About a week or so ago I had written a tutorial titled, Getting Started with MongoDB as a Docker Container Deployment, which focused on the deployment of MongoDB. In that tutorial we saw how to interact with the MongoDB instance using the shell client, but what if we wanted to actually develop a web application with MongoDB as our NoSQL database?
In this tutorial we’re going to see how to develop a REST API with create, retrieve, update, and delete (CRUD) endpoints using Node.js and the very popular Mongoose object document modeler (ODM) to interact with MongoDB.Read More
MongoDB is one of the most popular NoSQL databases on the market right now and is used heavily with Node.js development in particular. So what if you wanted to give MongoDB a spin and see what it’s all about?
There are plenty of deployment options when it comes to using MongoDB. For example, I had recently written a tutorial titled, Developing a RESTful API with Node.js and MongoDB Atlas which focused on the MongoDB cloud solution called Atlas.
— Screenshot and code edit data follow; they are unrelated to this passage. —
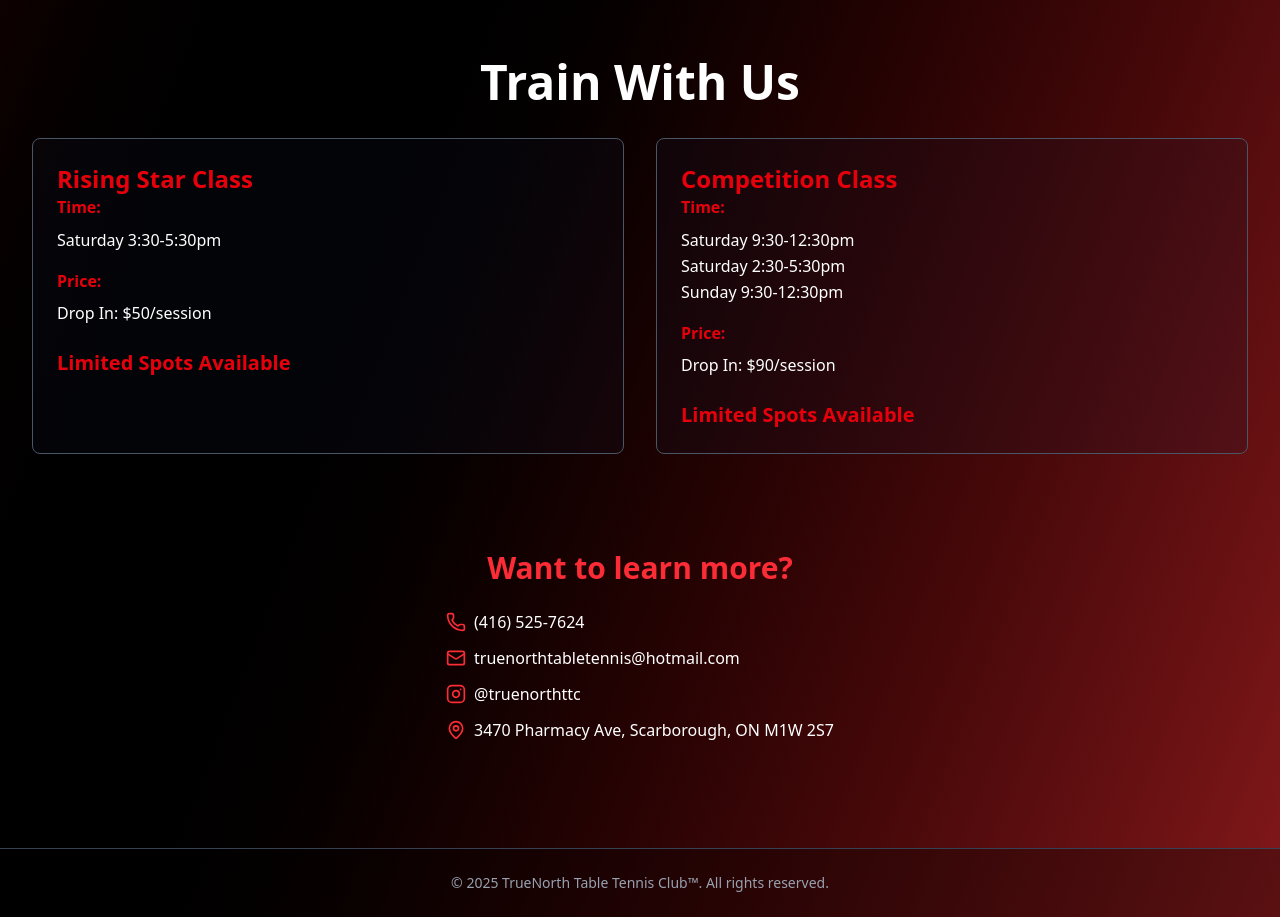
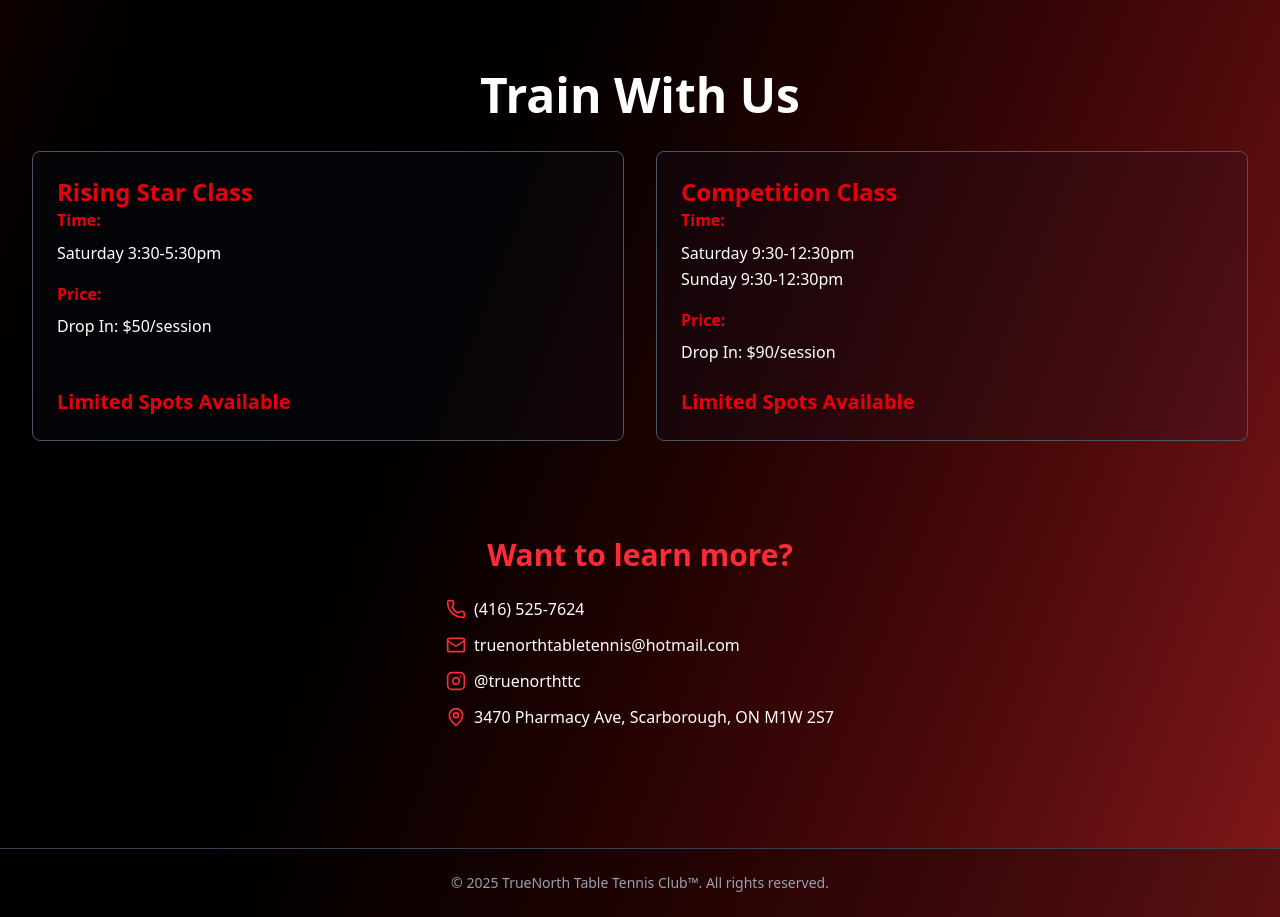
Before and after one commit to v-par23/truenorth, a React (Vite) app in the folder truenorthwebsite/: page / in a window 1280 px wide. Shown: the part 2400-3317 px from the top of the page. Built offline with nearby package versions, Linux system fonts and the light colour scheme.

Commit message:
fixed spacing and layout

```diff
--- a/truenorthwebsite/src/components/Home.jsx
+++ b/truenorthwebsite/src/components/Home.jsx
@@ -227,7 +227,7 @@
         <div className="grid grid-cols-1 md:grid-cols-2 gap-6 lg:gap-8">
 
           {/* Rising Star Class */}
-            <div className="border border-gray-600 rounded-lg p-4 sm:p-6 bg-gray-900/20 hover:bg-gray-900/40 transition-colors">
+            <div className="border border-gray-600 rounded-lg p-4 sm:p-6 bg-gray-900/20 hover:bg-gray-900/40 transition-colors flex flex-col">
               <h1 className="text-red-600 text-xl sm:text-2xl font-bold">Rising Star Class</h1>
             <div className="mb-4">
               <p className="text-red-600 font-semibold mb-2">Time:</p>
@@ -240,16 +240,15 @@
               <p className="text-red-600 font-semibold mb-2">Price:</p>
               <p className="text-white text-sm sm:text-base">Drop In: $50/session</p>
             </div>
-            <p className="text-red-600 text-lg sm:text-xl font-semibold">Limited Spots Available</p>
+            <p className="text-red-600 text-lg sm:text-xl font-semibold mt-auto">Limited Spots Available</p>
           </div>
           {/* Competition Class */}
-          <div className="border border-gray-600 rounded-lg p-4 sm:p-6 bg-gray-900/20 hover:bg-gray-900/40 transition-colors">
+          <div className="border border-gray-600 rounded-lg p-4 sm:p-6 bg-gray-900/20 hover:bg-gray-900/40 transition-colors flex flex-col">
             <h1 className="text-red-600 text-xl sm:text-2xl font-bold">Competition Class</h1>
             <div className="mb-4">
               <p className="text-red-600 font-semibold mb-2">Time:</p>
               <p className="text-white text-sm sm:text-base leading-relaxed">
                 Saturday 9:30-12:30pm<br/>
-                Saturday 2:30-5:30pm<br/>
                 Sunday 9:30-12:30pm
               </p>
             </div>
@@ -259,7 +258,7 @@
               <p className="text-white text-sm sm:text-base">Drop In: $90/session</p>
             </div>
 
-            <p className="text-red-600 text-lg sm:text-xl font-semibold">Limited Spots Available</p>
+            <p className="text-red-600 text-lg sm:text-xl font-semibold mt-auto">Limited Spots Available</p>
           </div>
         </div>
       </div>
```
However, you can also install MongoDB on premise using multiple options.
In this tutorial we’re going to focus on using Docker to deploy MongoDB as a container and interact with it with the shell client.Read More
Most modern web applications need to be able to handle data consumption requests and data manipulation requests from clients using HTTP. It is the norm to pass JSON data between these requests so it makes sense to use a NoSQL document database because JSON and similar is the common storage format, eliminating the need to marshal data to new formats in every request.
Lucky for us, leveraging these concepts and technologies is not a difficult task.Read More